* _Your assignment_: Search the entries below for "getDocs". Report each line where it occurs.

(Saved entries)
--- START ---

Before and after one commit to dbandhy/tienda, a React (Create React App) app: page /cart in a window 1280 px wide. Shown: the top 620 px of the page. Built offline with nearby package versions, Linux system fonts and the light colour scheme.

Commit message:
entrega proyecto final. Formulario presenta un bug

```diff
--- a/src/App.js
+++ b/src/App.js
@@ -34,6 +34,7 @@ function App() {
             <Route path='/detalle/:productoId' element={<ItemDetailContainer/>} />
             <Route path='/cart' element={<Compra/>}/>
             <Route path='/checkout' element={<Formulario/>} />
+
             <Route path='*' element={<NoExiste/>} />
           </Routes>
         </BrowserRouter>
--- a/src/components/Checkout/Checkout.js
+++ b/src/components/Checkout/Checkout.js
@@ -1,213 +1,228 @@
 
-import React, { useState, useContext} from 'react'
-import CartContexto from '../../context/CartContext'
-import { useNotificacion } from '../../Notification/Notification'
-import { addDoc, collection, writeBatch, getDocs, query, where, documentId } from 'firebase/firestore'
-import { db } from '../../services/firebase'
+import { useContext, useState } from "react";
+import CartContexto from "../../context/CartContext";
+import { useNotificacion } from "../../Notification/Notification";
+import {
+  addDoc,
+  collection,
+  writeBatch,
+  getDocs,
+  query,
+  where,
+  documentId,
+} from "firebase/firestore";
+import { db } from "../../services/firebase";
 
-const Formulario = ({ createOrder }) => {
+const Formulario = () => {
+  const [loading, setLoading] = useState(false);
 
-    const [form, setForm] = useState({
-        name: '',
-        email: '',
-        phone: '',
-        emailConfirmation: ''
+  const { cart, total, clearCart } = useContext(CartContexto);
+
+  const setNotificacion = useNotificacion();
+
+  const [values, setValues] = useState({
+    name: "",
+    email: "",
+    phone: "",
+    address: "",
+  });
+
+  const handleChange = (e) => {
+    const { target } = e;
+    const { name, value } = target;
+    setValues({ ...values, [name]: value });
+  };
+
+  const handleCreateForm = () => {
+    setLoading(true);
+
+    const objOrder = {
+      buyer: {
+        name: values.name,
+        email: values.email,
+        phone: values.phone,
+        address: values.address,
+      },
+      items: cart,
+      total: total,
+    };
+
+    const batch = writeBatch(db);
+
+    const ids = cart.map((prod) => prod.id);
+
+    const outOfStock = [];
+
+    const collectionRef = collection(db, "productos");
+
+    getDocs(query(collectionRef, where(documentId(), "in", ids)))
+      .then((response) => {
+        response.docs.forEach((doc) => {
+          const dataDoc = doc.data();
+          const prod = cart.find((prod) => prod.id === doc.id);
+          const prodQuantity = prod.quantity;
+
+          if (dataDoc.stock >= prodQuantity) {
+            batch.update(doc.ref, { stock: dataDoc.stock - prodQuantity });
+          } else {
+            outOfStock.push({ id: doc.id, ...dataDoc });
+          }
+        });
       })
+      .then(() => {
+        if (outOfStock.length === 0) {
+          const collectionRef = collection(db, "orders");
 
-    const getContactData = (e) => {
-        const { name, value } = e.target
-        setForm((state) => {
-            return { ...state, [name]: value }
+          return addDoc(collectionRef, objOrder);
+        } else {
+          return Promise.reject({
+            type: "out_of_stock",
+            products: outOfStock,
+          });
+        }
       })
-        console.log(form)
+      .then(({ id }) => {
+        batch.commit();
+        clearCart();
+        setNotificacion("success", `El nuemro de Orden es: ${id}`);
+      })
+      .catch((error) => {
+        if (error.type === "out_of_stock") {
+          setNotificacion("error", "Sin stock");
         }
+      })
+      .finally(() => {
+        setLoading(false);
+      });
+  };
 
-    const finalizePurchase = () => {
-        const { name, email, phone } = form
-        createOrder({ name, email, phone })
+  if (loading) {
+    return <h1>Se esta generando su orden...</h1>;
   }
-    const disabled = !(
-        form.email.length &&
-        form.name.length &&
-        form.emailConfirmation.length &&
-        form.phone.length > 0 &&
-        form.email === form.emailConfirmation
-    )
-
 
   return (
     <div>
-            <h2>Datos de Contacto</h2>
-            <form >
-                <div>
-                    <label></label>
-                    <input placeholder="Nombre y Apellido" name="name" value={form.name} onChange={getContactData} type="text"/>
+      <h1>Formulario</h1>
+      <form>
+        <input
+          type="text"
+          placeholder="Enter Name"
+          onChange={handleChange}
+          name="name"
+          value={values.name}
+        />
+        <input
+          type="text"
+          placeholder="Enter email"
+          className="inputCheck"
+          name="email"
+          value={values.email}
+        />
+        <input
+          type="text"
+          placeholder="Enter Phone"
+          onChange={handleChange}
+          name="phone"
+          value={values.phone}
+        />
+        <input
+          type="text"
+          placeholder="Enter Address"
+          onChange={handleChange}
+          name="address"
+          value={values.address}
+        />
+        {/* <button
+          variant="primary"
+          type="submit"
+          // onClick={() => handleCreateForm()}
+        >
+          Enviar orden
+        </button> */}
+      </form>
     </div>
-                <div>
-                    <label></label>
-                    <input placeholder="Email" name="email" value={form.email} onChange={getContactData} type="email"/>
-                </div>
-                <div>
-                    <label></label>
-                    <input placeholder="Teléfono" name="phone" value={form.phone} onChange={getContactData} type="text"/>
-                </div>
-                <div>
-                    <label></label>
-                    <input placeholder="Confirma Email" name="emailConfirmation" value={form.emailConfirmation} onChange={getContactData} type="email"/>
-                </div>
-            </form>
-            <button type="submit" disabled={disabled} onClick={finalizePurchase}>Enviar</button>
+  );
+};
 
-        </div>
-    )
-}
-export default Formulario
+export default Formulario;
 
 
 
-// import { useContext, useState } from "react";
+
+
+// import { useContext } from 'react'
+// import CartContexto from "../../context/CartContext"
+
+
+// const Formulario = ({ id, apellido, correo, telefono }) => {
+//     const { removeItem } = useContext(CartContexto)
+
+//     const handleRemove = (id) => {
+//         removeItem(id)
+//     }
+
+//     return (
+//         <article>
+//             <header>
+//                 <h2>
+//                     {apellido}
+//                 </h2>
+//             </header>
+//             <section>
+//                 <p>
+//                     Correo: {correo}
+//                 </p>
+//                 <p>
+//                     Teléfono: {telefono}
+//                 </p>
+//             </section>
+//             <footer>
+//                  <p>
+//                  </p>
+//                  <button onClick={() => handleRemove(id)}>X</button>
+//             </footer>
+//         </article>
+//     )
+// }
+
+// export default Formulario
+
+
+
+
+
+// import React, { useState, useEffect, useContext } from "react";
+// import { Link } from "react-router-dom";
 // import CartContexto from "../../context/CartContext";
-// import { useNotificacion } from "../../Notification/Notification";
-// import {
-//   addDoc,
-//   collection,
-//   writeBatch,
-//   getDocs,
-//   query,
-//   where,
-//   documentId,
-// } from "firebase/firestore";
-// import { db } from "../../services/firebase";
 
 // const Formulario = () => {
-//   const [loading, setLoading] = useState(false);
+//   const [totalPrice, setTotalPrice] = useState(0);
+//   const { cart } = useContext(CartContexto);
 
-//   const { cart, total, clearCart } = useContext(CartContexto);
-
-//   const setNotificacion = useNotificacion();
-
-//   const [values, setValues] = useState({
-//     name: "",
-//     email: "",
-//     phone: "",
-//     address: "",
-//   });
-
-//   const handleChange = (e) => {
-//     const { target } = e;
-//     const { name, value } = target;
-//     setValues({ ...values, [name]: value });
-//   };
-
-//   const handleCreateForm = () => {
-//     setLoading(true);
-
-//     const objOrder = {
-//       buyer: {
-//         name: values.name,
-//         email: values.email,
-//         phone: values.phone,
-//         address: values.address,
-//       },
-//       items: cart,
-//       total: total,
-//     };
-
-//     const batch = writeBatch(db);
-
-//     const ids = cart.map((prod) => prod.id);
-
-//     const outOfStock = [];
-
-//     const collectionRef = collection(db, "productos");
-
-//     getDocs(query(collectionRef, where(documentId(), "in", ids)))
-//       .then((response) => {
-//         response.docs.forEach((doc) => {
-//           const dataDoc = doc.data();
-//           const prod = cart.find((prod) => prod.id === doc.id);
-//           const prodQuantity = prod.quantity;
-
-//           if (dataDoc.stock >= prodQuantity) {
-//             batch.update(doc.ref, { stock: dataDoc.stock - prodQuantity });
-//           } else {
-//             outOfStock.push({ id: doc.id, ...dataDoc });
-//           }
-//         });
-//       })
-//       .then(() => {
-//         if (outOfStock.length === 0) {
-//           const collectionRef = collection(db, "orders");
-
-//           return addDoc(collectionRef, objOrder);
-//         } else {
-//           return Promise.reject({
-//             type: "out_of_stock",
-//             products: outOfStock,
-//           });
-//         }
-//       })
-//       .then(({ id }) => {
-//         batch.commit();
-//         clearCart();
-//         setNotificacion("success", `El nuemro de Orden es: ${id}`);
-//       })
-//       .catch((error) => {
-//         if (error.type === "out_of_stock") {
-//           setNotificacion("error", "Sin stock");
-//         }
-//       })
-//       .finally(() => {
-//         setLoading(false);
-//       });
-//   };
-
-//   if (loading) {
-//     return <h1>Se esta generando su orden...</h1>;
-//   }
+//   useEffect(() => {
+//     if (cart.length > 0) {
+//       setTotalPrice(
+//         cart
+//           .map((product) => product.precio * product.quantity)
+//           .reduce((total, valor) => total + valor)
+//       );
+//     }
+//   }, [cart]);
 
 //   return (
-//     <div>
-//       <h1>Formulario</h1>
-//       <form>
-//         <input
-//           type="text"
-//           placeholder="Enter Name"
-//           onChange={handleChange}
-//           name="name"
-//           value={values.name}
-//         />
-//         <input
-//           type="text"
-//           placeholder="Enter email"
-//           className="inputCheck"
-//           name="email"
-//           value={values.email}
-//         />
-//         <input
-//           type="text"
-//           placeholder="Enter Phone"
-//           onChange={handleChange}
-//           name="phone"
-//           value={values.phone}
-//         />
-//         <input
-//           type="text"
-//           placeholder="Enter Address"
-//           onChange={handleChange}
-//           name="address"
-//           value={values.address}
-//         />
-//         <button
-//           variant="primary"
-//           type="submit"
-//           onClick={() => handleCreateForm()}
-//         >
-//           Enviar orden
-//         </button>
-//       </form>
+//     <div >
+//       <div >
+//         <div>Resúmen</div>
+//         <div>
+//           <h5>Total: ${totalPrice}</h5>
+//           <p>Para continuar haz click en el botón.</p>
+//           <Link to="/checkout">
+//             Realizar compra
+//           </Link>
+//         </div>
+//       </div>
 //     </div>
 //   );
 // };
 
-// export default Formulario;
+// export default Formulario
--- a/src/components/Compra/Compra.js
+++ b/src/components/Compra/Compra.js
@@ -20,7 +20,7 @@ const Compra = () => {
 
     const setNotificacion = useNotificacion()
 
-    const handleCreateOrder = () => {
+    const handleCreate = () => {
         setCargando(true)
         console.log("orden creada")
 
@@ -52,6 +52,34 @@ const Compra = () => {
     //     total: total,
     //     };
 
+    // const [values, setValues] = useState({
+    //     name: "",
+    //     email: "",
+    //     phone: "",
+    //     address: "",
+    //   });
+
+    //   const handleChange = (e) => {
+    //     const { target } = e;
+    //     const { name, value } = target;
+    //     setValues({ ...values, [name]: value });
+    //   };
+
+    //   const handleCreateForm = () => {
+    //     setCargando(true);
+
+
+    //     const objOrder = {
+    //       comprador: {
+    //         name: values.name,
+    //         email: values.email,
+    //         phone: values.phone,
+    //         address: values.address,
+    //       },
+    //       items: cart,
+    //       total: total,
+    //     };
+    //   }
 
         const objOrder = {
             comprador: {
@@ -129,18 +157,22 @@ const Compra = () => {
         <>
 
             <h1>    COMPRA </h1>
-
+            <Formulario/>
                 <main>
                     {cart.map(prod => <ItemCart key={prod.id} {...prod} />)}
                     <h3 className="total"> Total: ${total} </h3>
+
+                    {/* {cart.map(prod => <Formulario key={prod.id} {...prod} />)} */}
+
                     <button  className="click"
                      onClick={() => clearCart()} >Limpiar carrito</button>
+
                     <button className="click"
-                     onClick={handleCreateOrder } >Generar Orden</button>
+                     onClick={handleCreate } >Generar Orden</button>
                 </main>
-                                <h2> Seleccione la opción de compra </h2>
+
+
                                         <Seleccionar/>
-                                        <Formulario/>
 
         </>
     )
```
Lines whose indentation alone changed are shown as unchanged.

--- END ---

* _Solution below_:
-import { addDoc, collection, writeBatch, getDocs, query, where, documentId } from 'firebase/firestore'
+  getDocs,
+    getDocs(query(collectionRef, where(documentId(), "in", ids)))
-//   getDocs,
-//     getDocs(query(collectionRef, where(documentId(), "in", ids)))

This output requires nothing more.